A defended hearing is when all witnesses including the victim and police may be required to give evidence. For some victims and witnesses, it is possible to give their evidence from a remote witness room. The prosecutor will advise you if you are able to give evidence in this way.

It is important that as a witness, you do not discuss your evidence with other potential witnesses as this could affect the case.

More information on the Childrens Court can be found on the Court website.

Magistrates Court 

In the Magistrates Court the person charged with an offence or offences is called the 'defendant'. Courts work in a step-by-step process each step is called an “appearance”. The first court appearance the defendant makes is called a “mention”. The defendant may enter a plea at this time or ask for another mention date to allow them to seek legal advice. More than one adjournment may be granted if the Magistrate is satisfied that this is appropriate.

If you are the victim in the matter, you do not need to attend court at this time.

If the defendant pleads guilty, they may be sentenced immediately, or the matter may be adjourned for reports to be prepared.

If the defendant pleads not guilty, their case may be listed for a hearing immediately, or if the offence is more serious adjourned for a brief of evidence to be provided to the parties. Depending on the nature of the offence, the defendant may be required to have the case dealt with in the Magistrates Court. In some cases, the defendant may have a right to choose to have the case heard by the Magistrates or Supreme Court or be required to have the case dealt with in the Supreme Court.

The defendant may change their plea from not guilty to guilty at any stage during the proceedings.

As the victim in the matter, you do not need to attend court for these preliminary stages but you do have a right to be kept informed of the progress of your case.

A defended hearing is when all witnesses including the victim and police may be required to give evidence. For some victims and witnesses, it is possible to give their evidence from a remote witness room. The prosecutor will advise you if you are able to give evidence in this way.

It is important that as a witness, you do not discuss your evidence with other potential witnesses as this could affect the case.

More information on the Magistrates Court is available on the Court website.

Supreme Court 

Once committal proceedings are completed in the Magistrates or Childrens Courts a person may be committed to the Supreme Court for a trial or to be sentenced.In the Supreme Court the person charged with an offence or offences is called the accused.

If the case is sent to the Supreme Court, the first step is for the matter to go before the Registrar for a directions hearing.

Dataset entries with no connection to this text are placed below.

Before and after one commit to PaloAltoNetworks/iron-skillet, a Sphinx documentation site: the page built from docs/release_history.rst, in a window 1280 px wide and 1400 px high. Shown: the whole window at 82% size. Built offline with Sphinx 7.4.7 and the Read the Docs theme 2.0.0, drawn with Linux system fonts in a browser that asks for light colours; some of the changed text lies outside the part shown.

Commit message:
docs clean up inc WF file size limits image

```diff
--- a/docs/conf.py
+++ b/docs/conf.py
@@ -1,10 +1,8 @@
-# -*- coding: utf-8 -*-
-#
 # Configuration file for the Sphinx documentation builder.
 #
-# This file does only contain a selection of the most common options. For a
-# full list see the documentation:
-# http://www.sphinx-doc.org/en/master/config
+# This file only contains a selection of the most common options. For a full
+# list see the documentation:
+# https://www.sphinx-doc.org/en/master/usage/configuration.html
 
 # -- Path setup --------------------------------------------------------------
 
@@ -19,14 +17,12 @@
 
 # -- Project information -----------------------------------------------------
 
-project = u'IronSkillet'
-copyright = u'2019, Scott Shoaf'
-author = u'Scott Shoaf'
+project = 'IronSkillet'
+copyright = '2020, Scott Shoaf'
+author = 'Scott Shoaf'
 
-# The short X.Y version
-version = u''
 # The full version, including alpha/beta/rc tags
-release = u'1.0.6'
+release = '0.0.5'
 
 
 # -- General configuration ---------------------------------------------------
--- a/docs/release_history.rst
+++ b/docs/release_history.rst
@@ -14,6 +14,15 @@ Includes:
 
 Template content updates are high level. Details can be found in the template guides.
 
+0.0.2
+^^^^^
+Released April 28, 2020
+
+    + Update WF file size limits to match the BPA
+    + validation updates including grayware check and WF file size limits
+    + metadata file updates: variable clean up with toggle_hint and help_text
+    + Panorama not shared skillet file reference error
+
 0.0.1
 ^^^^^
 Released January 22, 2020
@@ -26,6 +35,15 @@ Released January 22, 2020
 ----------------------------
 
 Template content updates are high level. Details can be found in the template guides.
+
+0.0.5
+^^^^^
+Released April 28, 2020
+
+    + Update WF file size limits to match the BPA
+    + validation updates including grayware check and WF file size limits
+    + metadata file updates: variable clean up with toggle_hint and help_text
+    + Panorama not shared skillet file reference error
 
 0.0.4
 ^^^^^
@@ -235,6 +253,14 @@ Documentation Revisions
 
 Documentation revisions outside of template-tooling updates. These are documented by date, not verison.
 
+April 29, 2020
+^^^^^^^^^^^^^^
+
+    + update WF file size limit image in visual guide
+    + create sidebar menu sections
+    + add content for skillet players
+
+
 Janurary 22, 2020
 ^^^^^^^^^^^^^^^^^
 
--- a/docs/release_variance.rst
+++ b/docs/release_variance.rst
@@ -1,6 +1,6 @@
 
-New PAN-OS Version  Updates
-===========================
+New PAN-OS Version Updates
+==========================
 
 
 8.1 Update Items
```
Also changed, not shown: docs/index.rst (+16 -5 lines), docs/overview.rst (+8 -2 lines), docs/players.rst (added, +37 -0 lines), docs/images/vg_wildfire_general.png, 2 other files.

The purpose of this is to identify a suitable date for the indictment (a list of the charges) and the case statement to be formally filed with the Court.

If the accused has pleaded guilty, a date for sentencing will be set.

If the accused has pleaded not guilty, the case enters a pre-trial stage. During this stage the court may list the case for directions to ensure that any issues are resolved and the case is ready to proceed to trial. Directions will also be given about the period or 'court sittings' when the trial may be held.

The victim does not need to attend court at any of these directions hearings.

If the accused has pleaded not guilty they can choose to have the case dealt with by a judge alone or by a jury in most cases. For some types of offences, such as sexual offences or murder charges the accused must be tried by a jury.

The trial is when all the witnesses give their evidence. The victim may be required at this time. For some victims, it is possible to give their evidence from a remote witness room, rather than go into the court room. The prosecutor will let you know whether you are able to give your evidence in this way.

It is important that as a witness, you do not discuss your evidence with other potential witnesses as this can affect the case.

You have a right to be kept informed of the progress of your case.

More information on the Supreme Court can be found on the Court website.